> **Task description**:
Would you please copy each line of the data in which the string "ipynb" occurs?
======
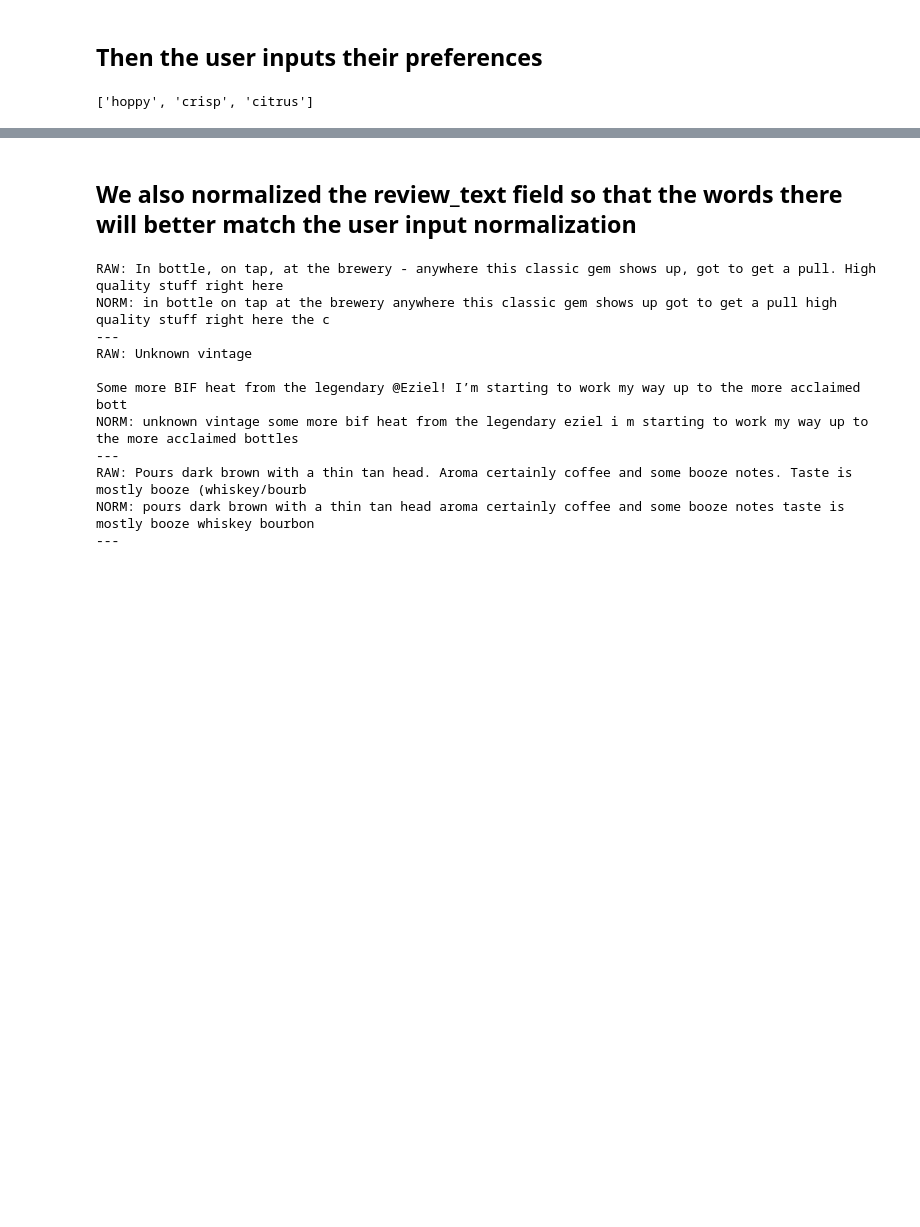
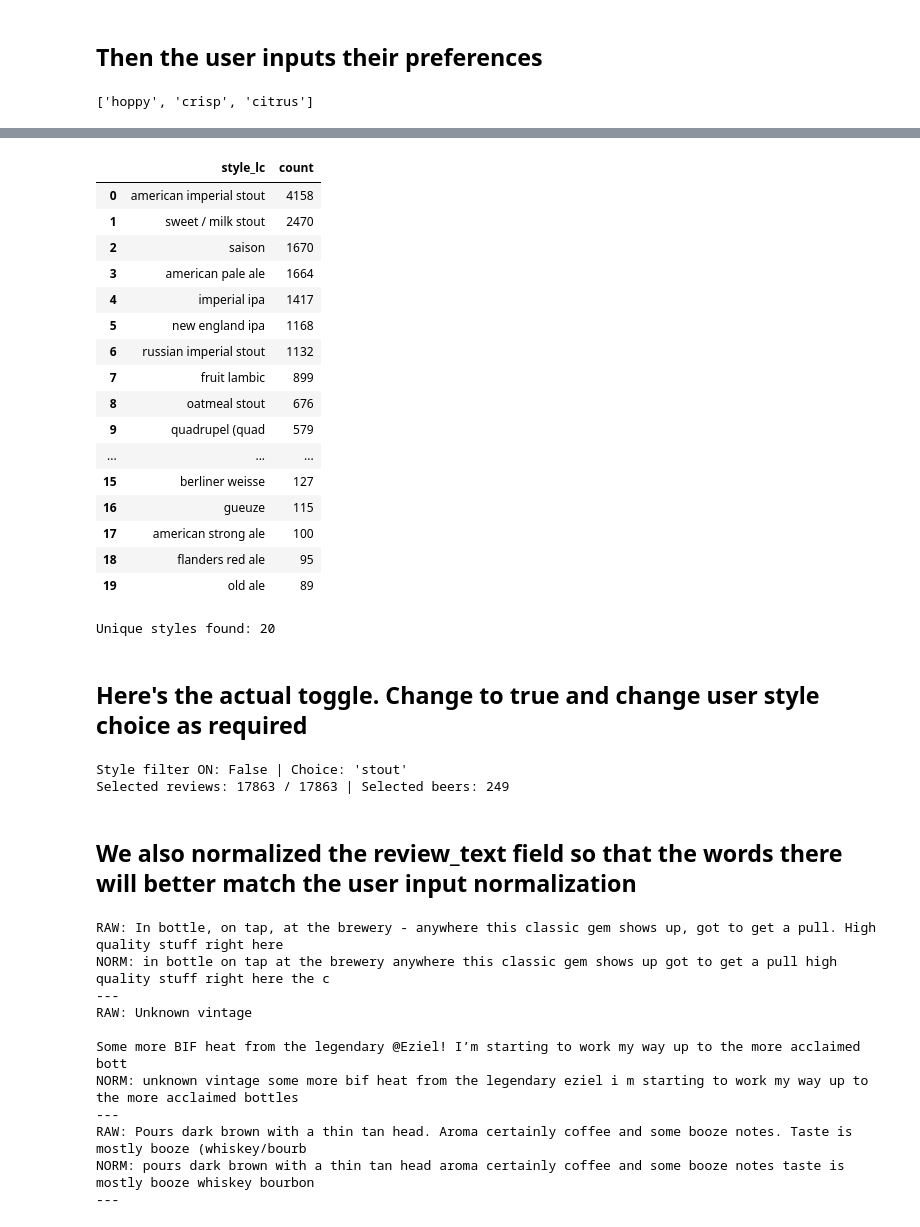
Before and after one commit to AHMerrill/unstructured-data-2, a Jupyter notebook: Task_B.ipynb, the cells around one changed output, grey strips where cells are left out. Cells and saved outputs as stored; diff of their text form; code cells hidden in the pictures; blank space fills up the shorter version.

```diff
--- a/Task_B.ipynb
+++ b/Task_B.ipynb
@@ -246,0 +249,51 @@ print(CUSTOMER_ATTRIBUTES)
+# %%
+# ================
+# Collect all styles (lowercased) so we can map them
+# ================
+
+# 1) Lowercase + basic trimming
+reviews["style_lc"] = (
+    reviews["style"]
+    .astype(str)
+    .str.strip()
+    .str.lower()
+)
+
+# (Optional) very light cleanup that helps consolidation without doing the mapping yet:
+# - collapse multiple spaces
+# - normalize hyphens/long dashes to spaces
+# - remove surrounding parentheses/spaces
+reviews["style_lc"] = (
+    reviews["style_lc"]
+      .str.replace(r"\s+", " ", regex=True)
+      .str.replace(r"[–—-]", " ", regex=True)  # dashes → space
+      .str.strip(" ()")
+)
+
+# 2) Frequency table (most useful to design the mapping)
+style_counts = reviews["style_lc"].value_counts().reset_index()
+style_counts.columns = ["style_lc", "count"]
+display(style_counts.head(50))   # top 50 by frequency
+
+# 3) Full sorted unique list (easy to copy/paste for mapping)
+ALL_STYLES = sorted(style_counts["style_lc"].unique().tolist())
+print(f"Unique styles found: {len(ALL_STYLES)}")
+# %% [output]
+|  | style_lc | count |
+| 0 | american imperial stout | 4158 |
+| 1 | sweet / milk stout | 2470 |
+| 2 | saison | 1670 |
+| 3 | american pale ale | 1664 |
+| 4 | imperial ipa | 1417 |
+| 5 | new england ipa | 1168 |
+| 6 | russian imperial stout | 1132 |
+| 7 | fruit lambic | 899 |
+| 8 | oatmeal stout | 676 |
+| 9 | quadrupel (quad | 579 |
+| ... | ... | ... |
+| 15 | berliner weisse | 127 |
+| 16 | gueuze | 115 |
+| 17 | american strong ale | 100 |
+| 18 | flanders red ale | 95 |
+| 19 | old ale | 89 |
+Unique styles found: 20
@@ -247,3 +404,30 @@ print(CUSTOMER_ATTRIBUTES)
+# %% [markdown]
+## Here's the actual toggle.  Change to true and change user style choice as required
+# %%
+# ==============================
+# Style filter toggle (default OFF)
+# ==============================
+# Flip STYLE_FILTER_ON to True to restrict the recommender to one style family.
+
+STYLE_FILTER_ON = False              # <— default OFF
+STYLE_FAMILY_CHOICE_INPUT = "stout"   # <— user-editable text
+STYLE_FAMILY_CHOICE = normalize_style_choice(STYLE_FAMILY_CHOICE_INPUT)
+
+# Row mask to use later (e.g., in the recommender)
+if STYLE_FILTER_ON:
+    current_style_mask = (reviews["style_family"] == STYLE_FAMILY_CHOICE)
+else:
+    # include everything
+    current_style_mask = pd.Series(True, index=reviews.index)
+
+# Diagnostics
+selected_reviews = int(current_style_mask.sum())
+selected_beers = reviews.loc[current_style_mask, "beer"].nunique()
+print(f"Style filter ON: {STYLE_FILTER_ON} | Choice: '{STYLE_FAMILY_CHOICE}'")
+print(f"Selected reviews: {selected_reviews} / {len(reviews)} | Selected beers: {selected_beers}")
+# %% [output]
+Style filter ON: False | Choice: 'stout'
+Selected reviews: 17863 / 17863 | Selected beers: 249
 # %% [markdown]
 ## We also normalized the review_text field so that the words there will better match the user input normalization
 # %%
```
Also changed, not shown: parts of 3 cells of this notebook.
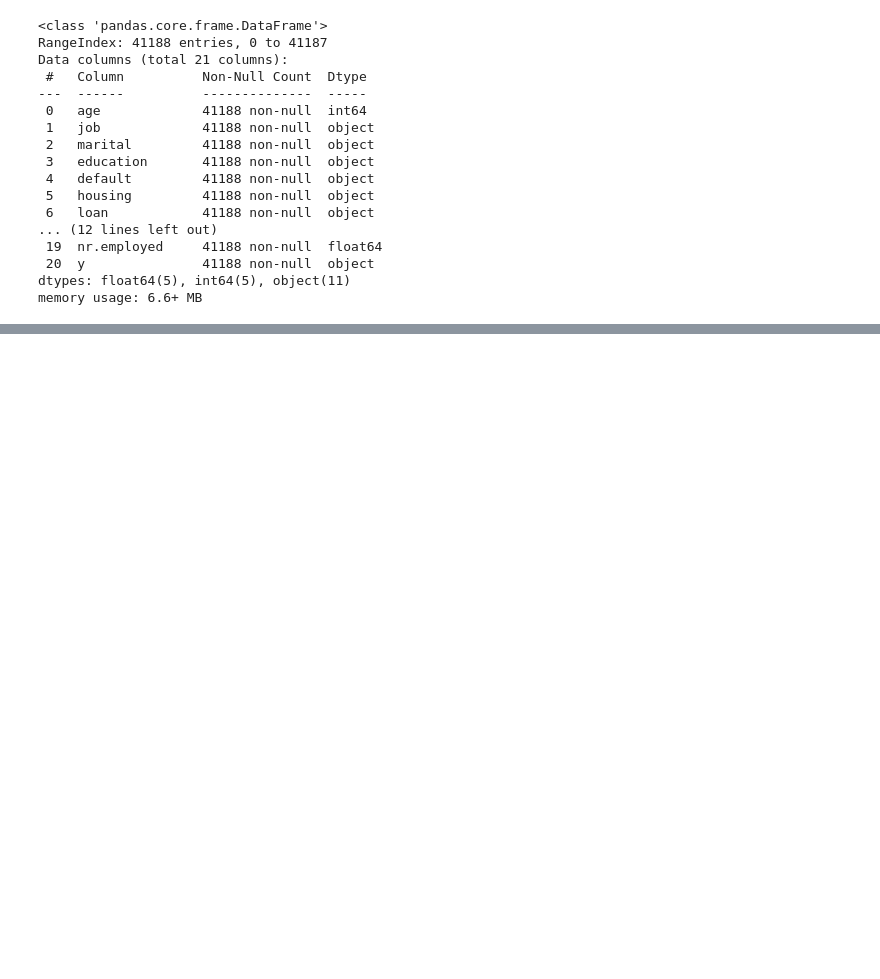
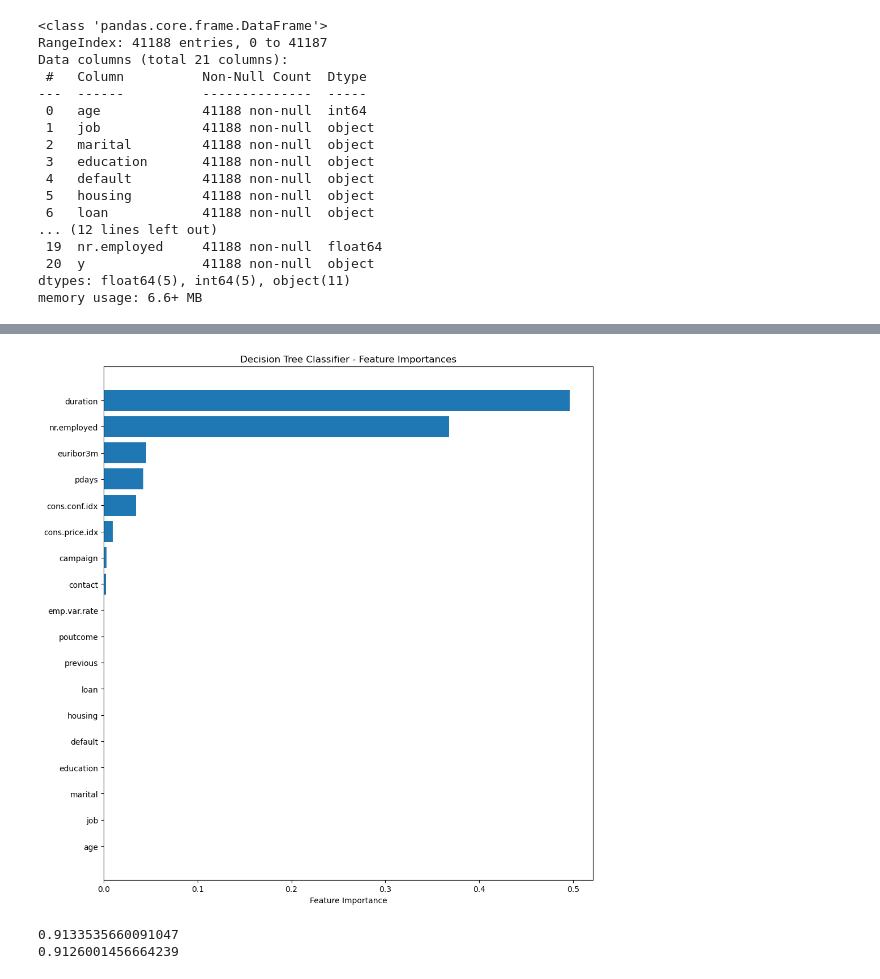
Before and after one commit to Sriworks1/AI-ML-Classifier-Comparison, a Jupyter notebook: Classifier-Comparison.ipynb, the cells around one changed output, grey strips where cells are left out. Cells and saved outputs as stored; diff of their text form; code cells hidden in the pictures; blank space fills up the shorter version.

```diff
--- a/Classifier-Comparison.ipynb
+++ b/Classifier-Comparison.ipynb
@@ -53,0 +169,30 @@ memory usage: 6.6+ MB
+# %%
+# Get feature importances from the decision tree model
+feature_importances = tree.feature_importances_
+sorted_idx = np.argsort(feature_importances)
+
+# Create a horizontal bar plot for feature importances
+plt.figure(figsize=(10, 10))
+plt.barh(range(X.shape[1]), feature_importances[sorted_idx], align='center')
+plt.yticks(range(X.shape[1]), X.columns[sorted_idx])
+plt.xlabel('Feature Importance')
+plt.title('Decision Tree Classifier - Feature Importances')
+plt.tight_layout()
+plt.show()
+# %% [output]
+[figure, added]
+# %%
+tree_grid_search = GridSearchCV(DecisionTreeClassifier(), param_grid={'max_depth': [None, 5, 10],'ccp_alpha': [0.001, 0.002, 0.005, 0.01, 0.02, 0.05, 0.1, 0.2]}, cv=5).fit(X_train_scaled, y_train)
+dtree_pruned = DecisionTreeClassifier(max_depth=None,ccp_alpha = 0.001).fit(X_train_scaled, y_train)
+
+y_train_pred = dtree_pruned.predict(X_train_scaled)
+y_test_pred = dtree_pruned.predict(X_test_scaled)
+
+train_accuracy = accuracy_score(y_train, y_train_pred)
+test_accuracy = accuracy_score(y_test, y_test_pred)
+
+print(train_accuracy)
+print(test_accuracy)
+# %% [output]
+0.9133535660091047
+0.9126001456664239
```
Also changed, not shown: parts of 14 cells of this notebook, 8 other files.
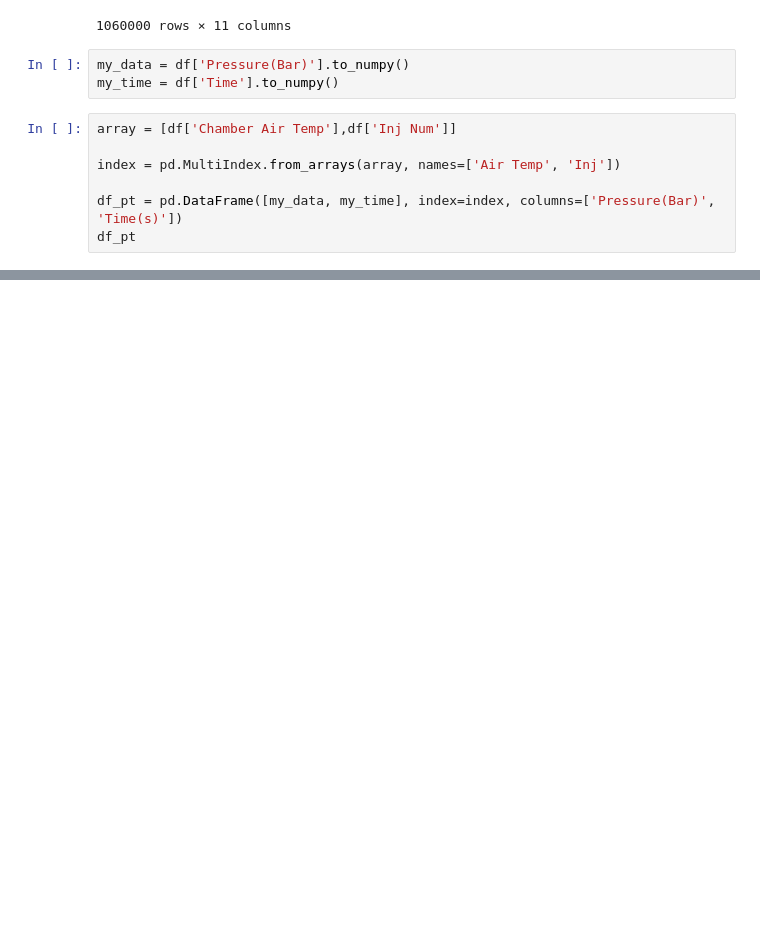
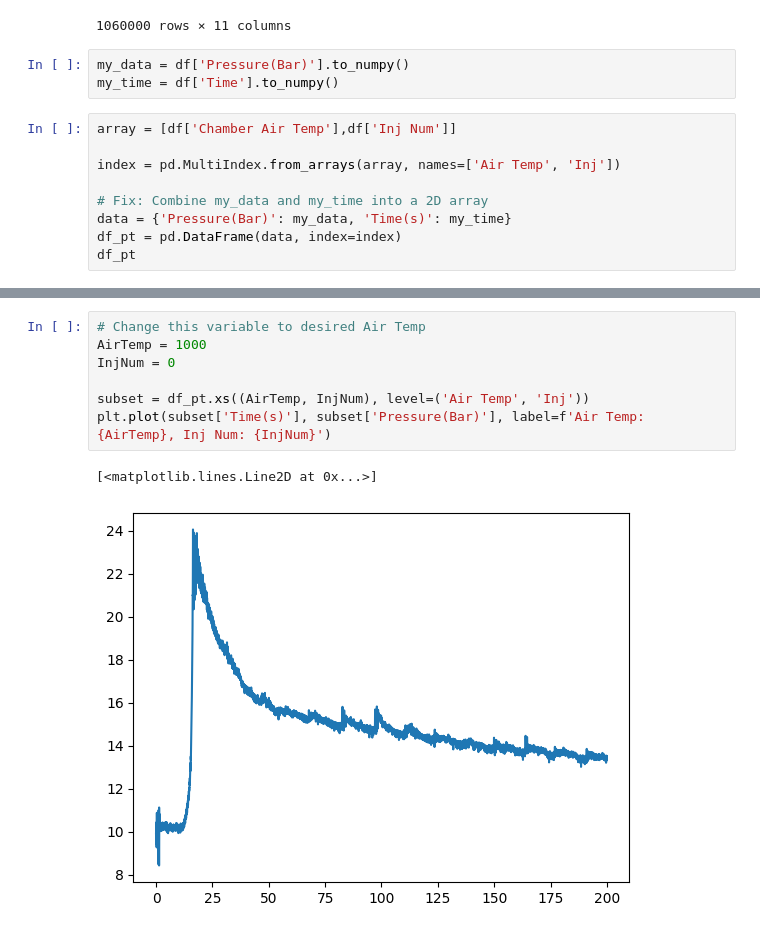
Before and after one commit to UnivOfAlabama-BittleResearchGroup/Ignition-CID-Tester, a Jupyter notebook: big_dataframe_thing.ipynb, the cells around one changed output, grey strips where cells are left out. Cells and saved outputs as stored; diff of their text form; blank space fills up the shorter version.

```diff
--- a/big_dataframe_thing.ipynb
+++ b/big_dataframe_thing.ipynb
@@ -34,6 +34,8 @@ array = [df['Chamber Air Temp'],df['Inj Num']]
 
 index = pd.MultiIndex.from_arrays(array, names=['Air Temp', 'Inj'])
 
-df_pt = pd.DataFrame([my_data, my_time], index=index, columns=['Pressure(Bar)', 'Time(s)'])
+# Fix: Combine my_data and my_time into a 2D array
+data = {'Pressure(Bar)': my_data, 'Time(s)': my_time}
+df_pt = pd.DataFrame(data, index=index)
 df_pt
 # %% [output]
@@ -40,0 +56,10 @@ ValueError: 2 columns passed, passed data had 1060000 columns
+# %%
+# Change this variable to desired Air Temp
+AirTemp = 1000
+InjNum = 0
+
+subset = df_pt.xs((AirTemp, InjNum), level=('Air Temp', 'Inj'))
+plt.plot(subset['Time(s)'], subset['Pressure(Bar)'], label=f'Air Temp: {AirTemp}, Inj Num: {InjNum}')
+# %% [output]
+[<matplotlib.lines.Line2D at 0x...>]
+[figure, added]
```
Also changed, not shown: parts of 2 cells of this notebook.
======
> **Solution**:
Before and after one commit to AHMerrill/unstructured-data-2, a Jupyter notebook: Task_B.ipynb, the cells around one changed output, grey strips where cells are left out. Cells and saved outputs as stored; diff of their text form; code cells hidden in the pictures; blank space fills up the shorter version.
--- a/Task_B.ipynb
+++ b/Task_B.ipynb
Before and after one commit to Sriworks1/AI-ML-Classifier-Comparison, a Jupyter notebook: Classifier-Comparison.ipynb, the cells around one changed output, grey strips where cells are left out. Cells and saved outputs as stored; diff of their text form; code cells hidden in the pictures; blank space fills up the shorter version.
--- a/Classifier-Comparison.ipynb
+++ b/Classifier-Comparison.ipynb
Before and after one commit to UnivOfAlabama-BittleResearchGroup/Ignition-CID-Tester, a Jupyter notebook: big_dataframe_thing.ipynb, the cells around one changed output, grey strips where cells are left out. Cells and saved outputs as stored; diff of their text form; blank space fills up the shorter version.
--- a/big_dataframe_thing.ipynb
+++ b/big_dataframe_thing.ipynb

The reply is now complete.